The healthcare debate we’re not having
© Getty Images

The headlines from Capitol Hill give the impression that Congress is debating the future of U.S. healthcare. That’s somewhat misleading. The debate is about health insurance, not healthcare.

It is an important distinction. Insurance is a ticket to enter the healthcare system. Healthcare is what the system delivers. To be sure, if Congress rolls back insurance coverage, it will prevent millions of Americans from gaining timely access to healthcare. That is a bad outcome in itself and worthy of the attention it’s getting.

ADVERTISEMENT
Nonetheless, a real debate over healthcare would begin with an accurate diagnosis of our ailing system. We have the world’s most expensive healthcare, and despite the superior quality of American providers, science and technology — our life expectancy and infant mortality rates are the middle of the pack among developed nations.

 

The cost, quality and patient experience of care varies widely among doctors and hospitals. Despite billions of dollars of investments in information technology, medical records still don’t follow patients across providers, and we lack the real-time data insights that fuel quality improvement in other industries. Finally, our healthcare system emphasizes treating people when they are sick — not keeping them well. 

Federal policy on its own cannot improve the sector’s leadership, culture, cost or quality. Those of us who provide care must step up and accept accountability for the results we deliver. But the federal government can help us chart a course toward more patient-focused, coordinated and cost-efficient care by giving us the right incentives, setting consistent rules and removing the roadblocks.

That’s why a new debate should begin with the topic that is currently missing from the headlines: payment.

We pay for most healthcare services today one by one, a system called “fee-for-service.” The more services a doctor or hospital delivers, the more they get paid. Sicker patients earn them (us) higher payments and drive each healthcare team member to concentrate on the services they alone deliver, not the patient as a whole person. As a result, we care for people in a fragmented, inefficient and costly fashion.

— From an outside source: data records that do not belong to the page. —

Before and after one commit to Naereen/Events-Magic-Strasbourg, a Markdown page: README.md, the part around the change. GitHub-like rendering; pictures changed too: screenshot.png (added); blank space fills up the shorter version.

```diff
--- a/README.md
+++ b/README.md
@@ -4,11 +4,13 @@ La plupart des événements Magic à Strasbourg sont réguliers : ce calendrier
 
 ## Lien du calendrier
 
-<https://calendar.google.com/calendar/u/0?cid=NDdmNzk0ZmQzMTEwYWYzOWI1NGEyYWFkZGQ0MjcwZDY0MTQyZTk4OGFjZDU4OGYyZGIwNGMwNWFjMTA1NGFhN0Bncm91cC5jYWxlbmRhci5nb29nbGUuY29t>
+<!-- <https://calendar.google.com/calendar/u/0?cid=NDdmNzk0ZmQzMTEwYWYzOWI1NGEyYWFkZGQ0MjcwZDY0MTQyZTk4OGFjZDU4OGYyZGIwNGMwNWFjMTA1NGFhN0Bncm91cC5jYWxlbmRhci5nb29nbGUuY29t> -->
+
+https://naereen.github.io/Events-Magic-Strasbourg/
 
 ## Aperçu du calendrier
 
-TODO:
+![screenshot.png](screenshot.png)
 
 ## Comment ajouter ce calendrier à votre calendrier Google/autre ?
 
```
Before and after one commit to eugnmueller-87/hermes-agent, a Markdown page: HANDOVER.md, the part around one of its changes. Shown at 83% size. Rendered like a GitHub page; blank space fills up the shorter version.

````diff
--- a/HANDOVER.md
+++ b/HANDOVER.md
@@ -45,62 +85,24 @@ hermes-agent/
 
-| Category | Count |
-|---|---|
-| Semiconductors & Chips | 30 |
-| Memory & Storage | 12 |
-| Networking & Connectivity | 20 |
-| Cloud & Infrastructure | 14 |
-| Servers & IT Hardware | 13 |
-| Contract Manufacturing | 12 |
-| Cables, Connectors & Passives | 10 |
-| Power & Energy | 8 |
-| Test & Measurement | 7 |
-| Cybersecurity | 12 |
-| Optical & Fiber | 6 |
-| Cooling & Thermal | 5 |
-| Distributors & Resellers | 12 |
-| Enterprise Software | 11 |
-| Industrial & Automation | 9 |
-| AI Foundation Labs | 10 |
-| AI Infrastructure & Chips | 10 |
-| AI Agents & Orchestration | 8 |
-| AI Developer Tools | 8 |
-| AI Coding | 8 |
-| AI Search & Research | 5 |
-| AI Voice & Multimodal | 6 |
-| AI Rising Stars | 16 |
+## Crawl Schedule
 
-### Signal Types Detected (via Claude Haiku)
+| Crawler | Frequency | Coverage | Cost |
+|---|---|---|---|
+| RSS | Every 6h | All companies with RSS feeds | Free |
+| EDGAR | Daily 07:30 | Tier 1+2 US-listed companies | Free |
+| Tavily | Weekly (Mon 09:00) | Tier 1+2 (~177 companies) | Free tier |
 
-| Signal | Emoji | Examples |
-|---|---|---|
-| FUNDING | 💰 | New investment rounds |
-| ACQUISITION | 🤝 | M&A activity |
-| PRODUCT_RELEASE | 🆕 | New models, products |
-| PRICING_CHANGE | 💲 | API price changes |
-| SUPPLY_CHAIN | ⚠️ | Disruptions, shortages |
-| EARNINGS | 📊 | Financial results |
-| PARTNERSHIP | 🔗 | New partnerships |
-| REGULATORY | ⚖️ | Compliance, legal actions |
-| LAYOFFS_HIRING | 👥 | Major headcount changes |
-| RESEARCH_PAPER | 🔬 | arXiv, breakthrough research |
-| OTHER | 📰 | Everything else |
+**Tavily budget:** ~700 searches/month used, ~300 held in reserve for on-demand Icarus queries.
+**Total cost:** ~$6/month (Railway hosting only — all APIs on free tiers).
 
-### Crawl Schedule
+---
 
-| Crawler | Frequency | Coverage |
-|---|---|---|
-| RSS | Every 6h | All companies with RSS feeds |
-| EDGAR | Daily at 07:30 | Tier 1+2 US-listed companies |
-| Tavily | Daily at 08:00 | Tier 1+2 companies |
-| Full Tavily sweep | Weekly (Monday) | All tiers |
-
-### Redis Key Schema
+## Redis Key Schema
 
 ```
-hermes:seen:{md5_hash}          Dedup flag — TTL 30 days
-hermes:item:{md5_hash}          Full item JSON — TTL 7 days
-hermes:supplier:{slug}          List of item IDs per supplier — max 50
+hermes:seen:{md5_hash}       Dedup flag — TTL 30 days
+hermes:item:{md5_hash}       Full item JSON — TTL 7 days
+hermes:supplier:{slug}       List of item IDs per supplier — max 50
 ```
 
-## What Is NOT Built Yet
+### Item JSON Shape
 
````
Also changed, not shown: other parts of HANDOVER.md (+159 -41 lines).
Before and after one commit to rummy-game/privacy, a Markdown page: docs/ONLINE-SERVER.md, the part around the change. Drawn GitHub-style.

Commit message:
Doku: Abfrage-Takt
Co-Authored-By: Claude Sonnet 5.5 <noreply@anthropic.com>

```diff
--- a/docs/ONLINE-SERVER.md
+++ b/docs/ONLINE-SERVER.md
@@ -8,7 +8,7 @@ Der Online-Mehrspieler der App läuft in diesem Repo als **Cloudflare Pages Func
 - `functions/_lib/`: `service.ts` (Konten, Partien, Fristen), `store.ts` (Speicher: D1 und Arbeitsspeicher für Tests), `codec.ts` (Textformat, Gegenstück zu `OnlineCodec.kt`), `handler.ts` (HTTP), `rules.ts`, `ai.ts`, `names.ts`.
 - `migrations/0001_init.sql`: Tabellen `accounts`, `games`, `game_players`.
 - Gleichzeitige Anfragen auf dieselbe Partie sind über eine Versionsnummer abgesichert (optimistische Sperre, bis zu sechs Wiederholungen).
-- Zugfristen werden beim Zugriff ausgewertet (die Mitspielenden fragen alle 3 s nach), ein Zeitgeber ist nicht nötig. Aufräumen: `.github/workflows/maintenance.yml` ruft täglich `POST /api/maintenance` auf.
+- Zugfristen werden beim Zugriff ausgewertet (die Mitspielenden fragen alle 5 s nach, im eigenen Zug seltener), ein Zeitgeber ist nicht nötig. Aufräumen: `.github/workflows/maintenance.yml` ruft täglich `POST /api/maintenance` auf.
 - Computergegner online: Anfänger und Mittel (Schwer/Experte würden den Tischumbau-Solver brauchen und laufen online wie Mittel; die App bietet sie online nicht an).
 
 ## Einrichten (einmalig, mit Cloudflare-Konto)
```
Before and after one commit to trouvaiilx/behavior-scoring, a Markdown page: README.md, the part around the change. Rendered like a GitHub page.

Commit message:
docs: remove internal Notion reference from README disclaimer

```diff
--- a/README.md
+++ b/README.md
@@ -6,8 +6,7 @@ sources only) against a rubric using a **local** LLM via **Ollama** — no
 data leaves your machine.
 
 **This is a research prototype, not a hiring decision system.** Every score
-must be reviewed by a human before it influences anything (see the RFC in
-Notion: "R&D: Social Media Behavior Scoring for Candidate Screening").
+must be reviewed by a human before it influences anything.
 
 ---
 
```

Conversely, if we were to pay providers based on the quality and cost of care they provide, they would more likely focus on keeping people well, managing patient illnesses and preventing costly interventions that send people to the hospital. This is known popularly as “value-based care.” It may be a poor choice of phrases, conjuring up K-mart’s blue-light special instead of Tiffany’s light blue box, but the point is the right one: payment should reward the value of services — not the volume. Value-based payment holds providers accountable for the quality of their care, and puts their payments at risk if they don’t deliver.

The federal government can play a decisive role in moving the ball forward. Medicare alone accounts for 20 percent of all healthcare spending. Under both Democratic and Republican administrations, Medicare has begun to embrace value-based payments.

But instead of accelerating this trend, the Trump administration has proposed slowing it down, albeit to avoid overwhelming small physician practices. If we stay on this course, it will penalize early adopters like Prevea Health and many of my fellow American Medical Group Association members, which have invested millions reengineering systems to provide value-based care. The administration should be helping lead the way, not putting on the brakes. 

We also lack timely access to Medicare and commercial payer claims data about the very patients we serve. Data is the lifeblood of quality improvement, and without it, we lack the feedback we need to improve patients’ health outcomes. Congress can fix this by requiring both federal and commercial payers to provide access to this data.

But data is also a double-edged sword. Currently, Prevea is required to submit data to numerous payers in different formats. And we are not alone shouldering this incredible burden on financial and workforce resources that could be spent on patient care.

One study reported in Health Affairs found that physicians in four common specialties spend, on average, 785 hours per physician and $15.4 billion annually dealing with the reporting of quality measures. Congress should require federal and commercial payers to standardize the data submission and reporting processes. 

In the depths of the Great Depression, FDR said, “The country demands bold, persistent experimentation. It is common sense to take a method and try it: If it fails, admit it frankly and try another. But above all, try something.”

Bold, persistent experimentation is what we, as healthcare leaders, need to be asking of Congress. We know the healthcare system we have isn’t serving our best interests. The debate we should be having in Washington and throughout our country is about creating a system that will.

Ashok Rai, M.D., is president and CEO of Prevea Health and the incoming chairman of American Medical Group Association, an Alexandria, Va.-based association representing multispecialty medical groups and integrated systems of care. 


The views expressed by contributors are their own and are not the views of The Hill.